Forced Bank Charity?
Typically big profits for a Wall Street bank translate into large bonuses for the firm's executives. But this year's bonus season could be tempered by an unprecedented measure: mandatory philanthropy. Goldman Sachs is reportedly considering a plan to force employees to give part of their bonuses to charity.
The move would be a preemptive measure for Goldman, which is concerned about its public image in light of the financial crisis. Although most of the country wallowed in recession last year, many of Wall Street's behemoths raked in a remarkable amount of money.
Goldman made a tidy $12 billion profit (the highest in its history). J.P Morgan Chase and Citigroup reported $4.5 billion and $6 billion in profit respectively. Like many of their peers in lower Manhattan these banks received billions of dollars in federal bailout cash.
That money has since been repaid but many Americans are understandably bitter about the banks' bailout and subsequent record profits.
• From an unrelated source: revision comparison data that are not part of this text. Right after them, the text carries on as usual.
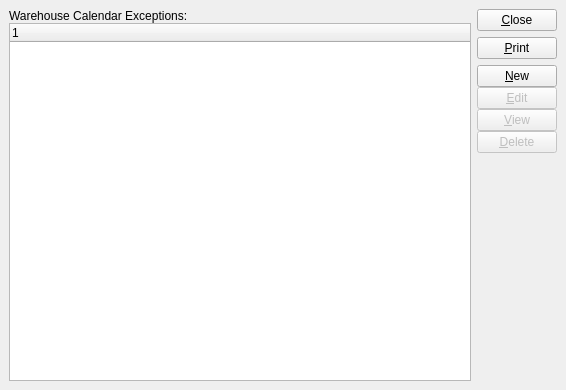
Before: the Qt Designer form guiclient/whseCalendars.ui in Pegasus-RPG/xtuple-client, drawn with Qt 5.
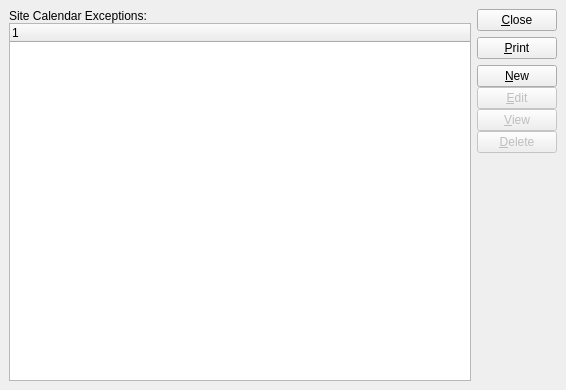
After: the same form once the commit is applied. Custom widgets are drawn as their Qt base class.

Commit message: issue #6692:first pass for changing "Warehouse" to "Site"

```diff
--- a/guiclient/whseCalendars.ui
+++ b/guiclient/whseCalendars.ui
@@ -34,7 +34,7 @@
       <item>
        <widget class="QLabel" name="_whseCalendarsLit" >
         <property name="text" >
-         <string>Warehouse Calendar Exceptions:</string>
+         <string>Site Calendar Exceptions:</string>
         </property>
        </widget>
       </item>
```
Left out of the diff: 2 changed lines with no effect on the pictures. The commit also changes 201 other files.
Goldman's move looks like a smart one after New York Attorney General Andrew Cuomo demanded that eight of the biggest banks in the Big Apple hand over information on their bonuses.
Cuomo, who said that "transparency and disclosure is essential," asked for extensive details on how the banks structured the payouts. The issue will come to Washington later this week when the special congressional commission to investigate the financial crisis grills Goldman Chief Executive Lloyd Blankfein, J.P Morgan Chase CEO Jamie Dimon and Morgan Stanley Chairman John Mack on their "compensation package" policies.
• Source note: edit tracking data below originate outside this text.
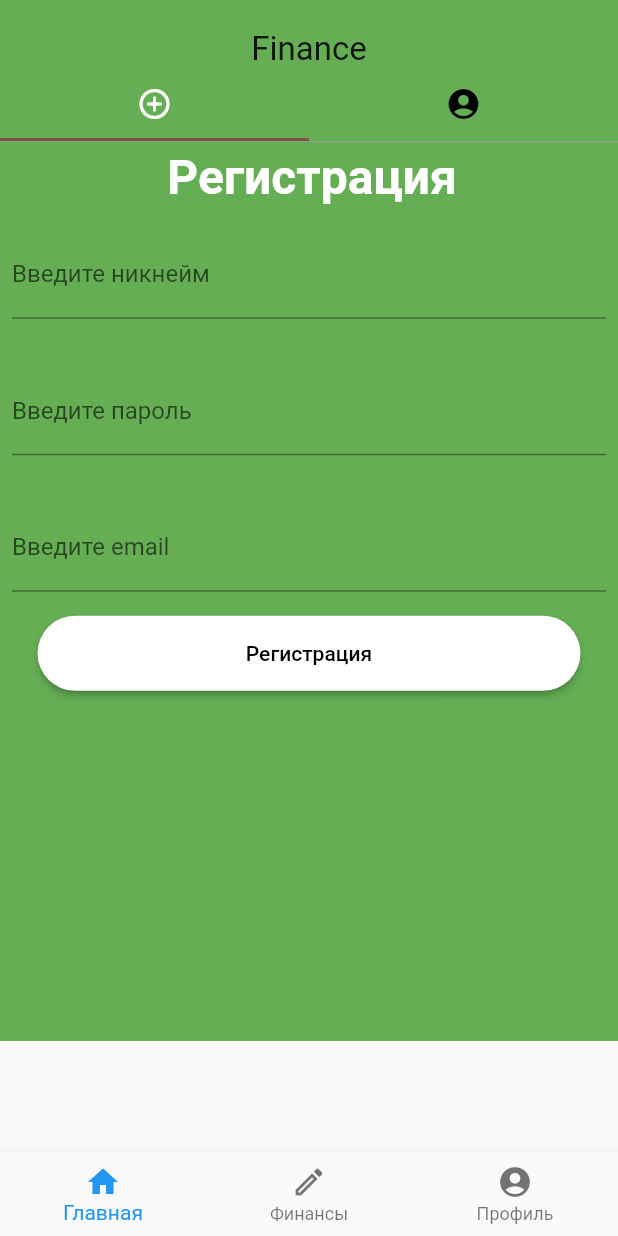
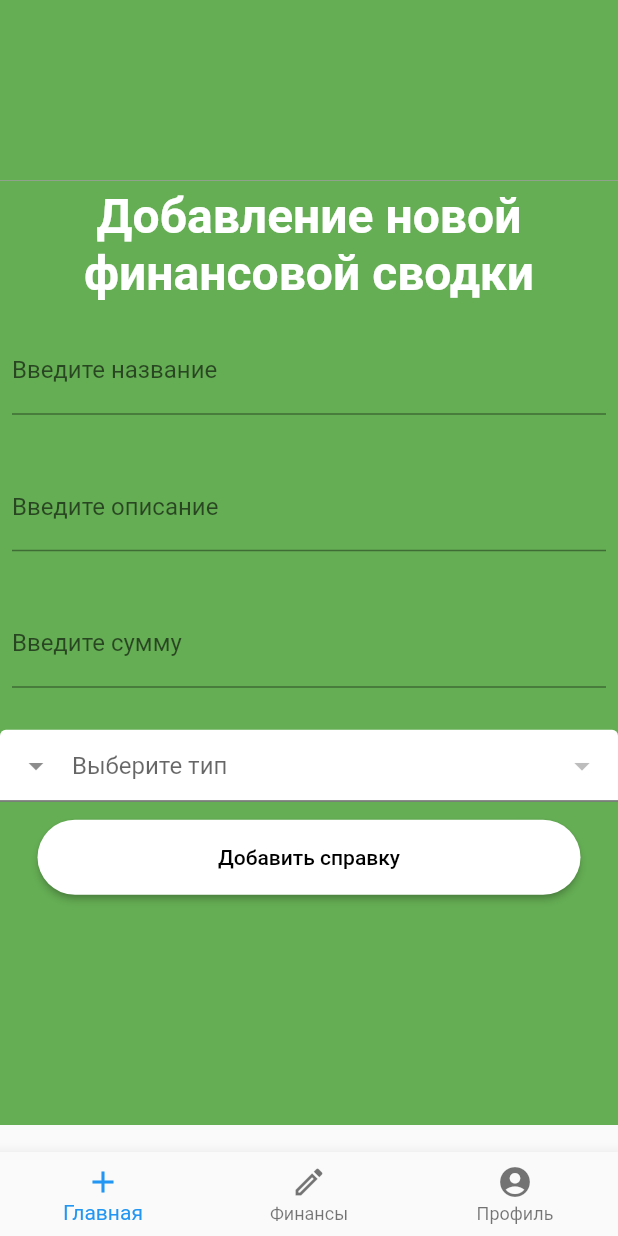
Before and after one commit to Kaitomy/Docker_P, a Flutter app: the Home screen opened directly, on a phone screen of 412 x 824 dp. Run offline on Flutter 3.47's test engine with Material 2 defaults, Android fonts, the phone set to English and light mode, and no system bars; our stand-ins replace dio, freezed_annotation, shared_preferences; accounts and stored records are empty; network calls fail.

Commit message:
add create financee

```diff
--- /dev/null
+++ b/flutter_application_1/lib/addfinance.dart
@@ -0,0 +1,211 @@
+import 'package:flutter/material.dart';
+import 'package:flutter_application_1/utils/auth_dio_utils.dart';
+
+class AddFinance extends StatefulWidget {
+  const AddFinance({Key? key}) : super(key: key);
+
+  @override
+  State<AddFinance> createState() => _AddFinanceState();
+}
+
+class _AddFinanceState extends State<AddFinance> {
+  var jsonList;
+  late int category;
+
+  @override
+  void initState() {
+    getCateg();
+  }
+
+  final List<DropdownMenuItem<String>> list = [];
+  List<DropdownMenuItem<String>> get dropdownItems {
+    return list;
+  }
+
+  void getCateg() async {
+    try {
+      final AuthDioUtils listFinance = AuthDioUtils();
+      var response = await listFinance.dio.put("/journal");
+
+      if (response.statusCode == 200) {
+        setState(() {
+          jsonList = response.data;
+          for (var i = 0; i < jsonList['data'].length; i++) {
+            list.add(DropdownMenuItem(
+                value: jsonList['data'][i]['id'].toString(),
+                child: Text(jsonList['data'][i]['categoryName'].toString())));
+          }
+        });
+
+//final dropdown = DropdownButton(items: _createList());
+
+      } else {
+        print(response.statusCode);
+      }
+    } catch (e) {
+      print(e);
+    }
+  }
+
+  void addFinanceNew() async {
+    try{
+    final AuthDioUtils listFinance = AuthDioUtils();
+    var response = await listFinance.dio.post("/finance", data: {
+      'financeName': _nameController.text,
+      'description': _descController.text,
+      'summ': int.parse(_summController.text),
+      'category': {'id': int.parse(category.toString())}
+    });
+
+    if (response.statusCode == 200) {
+      const snackBar = SnackBar(
+        content: Text('Сводка добавлена'),
+      );
+      ScaffoldMessenger.of(context).showSnackBar(snackBar);
+    } else {
+      const snackBar = SnackBar(
+        content: Text('Ошибка добавления'),
+      );
+      ScaffoldMessenger.of(context).showSnackBar(snackBar);
+    }
+     } catch(e){
+      print(e);
+
+     }
+  }
+
+  GlobalKey<FormState> _key = GlobalKey();
+  final GlobalKey<ScaffoldState> _scaffoldKey = new GlobalKey<ScaffoldState>();
+  TextEditingController _nameController = TextEditingController();
+  TextEditingController _descController = TextEditingController();
+  TextEditingController _summController = TextEditingController();
+  bool isObscure = true;
+  @override
+  Widget build(BuildContext context) {
+    return Scaffold(
+        body:SingleChildScrollView(
+          child:SizedBox(
+            height: 750,
+        child: Container(
+            width: double.infinity,
+            padding: const EdgeInsets.only(top: 120),
+            decoration:
+                const BoxDecoration(color: Color.fromARGB(248, 97, 172, 79)),
+            child: Container(
+              height: double.infinity, //height of TabBarView
+              decoration: const BoxDecoration(
+                  border:
+                      Border(top: BorderSide(color: Colors.grey, width: 0.5))),
+              child: Container(
+                child: Column(
+                  crossAxisAlignment: CrossAxisAlignment.start,
+                  mainAxisSize: MainAxisSize.min,
+                  children: <Widget>[
+                    const Padding(
+                      padding: EdgeInsets.only(top: 5),
+                      child: Text("Добавление новой финансовой сводки",
+                          textAlign: TextAlign.center,
+                          style: TextStyle(
+                            color: Colors.white,
+                            fontSize: 32,
+                            fontWeight: FontWeight.bold,
+                          )),
+                    ),
+                    Padding(
+                      padding: const EdgeInsets.symmetric(
+                          horizontal: 8, vertical: 16),
+                      child: TextFormField(
+                        controller: _nameController,
+                        decoration: const InputDecoration(
+                          border: UnderlineInputBorder(),
+                          labelText: 'Введите название',
+                        ),
+                      ),
+                    ),
+                    Padding(
+                      padding: const EdgeInsets.symmetric(
+                          horizontal: 8, vertical: 16),
+                      child: TextFormField(
+                        obscureText: false,
+                        controller: _descController,
+                        decoration: const InputDecoration(
+                          border: UnderlineInputBorder(),
+                          labelText: 'Введите описание',
+                        ),
+                      ),
+                    ),
+                    Padding(
+                      padding: const EdgeInsets.symmetric(
+                          horizontal: 8, vertical: 16),
+                      child: TextFormField(
+                        controller: _summController,
+                        keyboardType: TextInputType.number,
+                        decoration: const InputDecoration(
+                          border: UnderlineInputBorder(),
+                          labelText: 'Введите сумму',
+                        ),
+                      ),
+
+                    ),
+                    Padding(
+              padding: EdgeInsets.only(top: 12),
+         //     child: RoundedButton("Continue with Email or Phone", color: Color(0xFFCDFDFE)),
+            ),
+                    DropdownButtonFormField(
+
+                      decoration: InputDecoration(
+                        prefixIcon: Icon(Icons.arrow_drop_down_outlined),
+                        hintText: 'Выберите тип',
+                        filled: true,
+                        fillColor: Colors.white,
+                        errorStyle: TextStyle(color: Colors.yellow),
+                      ),
+                      items: dropdownItems,
+                      onChanged: (value) {
+                        category = int.parse(value.toString());
+                        print(category);
+                      },
+                    ),
+                    Padding(
+              padding: EdgeInsets.only(top: 12),
+         //     child: RoundedButton("Continue with Email or Phone", color: Color(0xFFCDFDFE)),
+            ),
+                    SizedBox(
+                      height: 50.0,
+                      child: Padding(
+                        padding: const EdgeInsets.only(left: 25, right: 25),
+                        child: ElevatedButton(
+                          onPressed: () {
+                            addFinanceNew();
+                          },
+                          style: ButtonStyle(
+                              backgroundColor:
+                                  MaterialStateProperty.all(Colors.white),
+                              shape: MaterialStateProperty.all<
+                                  RoundedRectangleBorder>(
+                                RoundedRectangleBorder(
+                                  borderRadius: BorderRadius.circular(30.0),
+                                ),
+                              )),
+                          child: Row(
+                              mainAxisAlignment: MainAxisAlignment.center,
+                              children: const [
+                                Text("Добавить справку",
+                                    style: TextStyle(
+                                        fontSize: 14, color: Colors.black)),
+                              ]),
+                        ),
+                      ),
+                    ),
+                  ],
+                ),
+              ),
+            ))
+        )
+        )
+            );//crfa
+
+
+
+  }
+}
--- a/flutter_application_1/lib/finance.dart
+++ b/flutter_application_1/lib/finance.dart
@@ -177,7 +177,7 @@ var jsonList;
     return Scaffold(
       appBar: AppBar(
         title: Text(
-          'Мои финансовые сводки',
+          'Мои сводки',
           style: TextStyle(color: Colors.white),
         ),
         actions: [
--- a/flutter_application_1/lib/home.dart
+++ b/flutter_application_1/lib/home.dart
@@ -1,5 +1,6 @@
 import 'package:flutter/cupertino.dart';
 import 'package:flutter/material.dart';
+import 'package:flutter_application_1/addfinance.dart';
 import 'package:flutter_application_1/welcome.dart';
 import 'package:flutter_application_1/finance.dart';
 
@@ -14,7 +15,7 @@ class _BottomNavigationBarState extends State<Home> {
   int currentIndex = 0;
 
   final List<Widget> pages = [
-    Welcome(),
+    AddFinance(),
     FinancePage(),
     FinancePage()
   ];
@@ -24,7 +25,7 @@ class _BottomNavigationBarState extends State<Home> {
     return Scaffold(
       bottomNavigationBar: BottomNavigationBar(
         items: const [
-          BottomNavigationBarItem(icon: Icon(Icons.home), label: "Главная"),
+          BottomNavigationBarItem(icon: Icon(Icons.add), label: "Главная"),
           BottomNavigationBarItem(
               icon: Icon(Icons.create_outlined), label: "Финансы"),
           BottomNavigationBarItem(
--- a/flutter_application_1/lib/welcome.dart
+++ b/flutter_application_1/lib/welcome.dart
@@ -152,7 +152,7 @@ class _MyHomePageState extends State<MyHomePage> {
                       ),
                     ),
                     Container(
-                        height: 600, //height of TabBarView
+                        height: 700, //height of TabBarView
                         decoration: const BoxDecoration(
                             border: Border(
                                 top: BorderSide(
```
If the White House criticism is any indication, the banks won't leave DC without a serious scolding. Yesterday President Obama's economic advisor Christina Romer labeled the bonuses "ridiculous" and "offensive."
And earlier today White House Chief of Staff Rahm Emanuel criticized the banks for not helping the economy grow. Goldman's charity move is a small but growing trend on Wall Street.
Last year Morgan Stanley Chairman John Mack announced that he would not take a salary in 2009. Morgan Stanley and Goldman have also pledged to limit the size of their bonuses.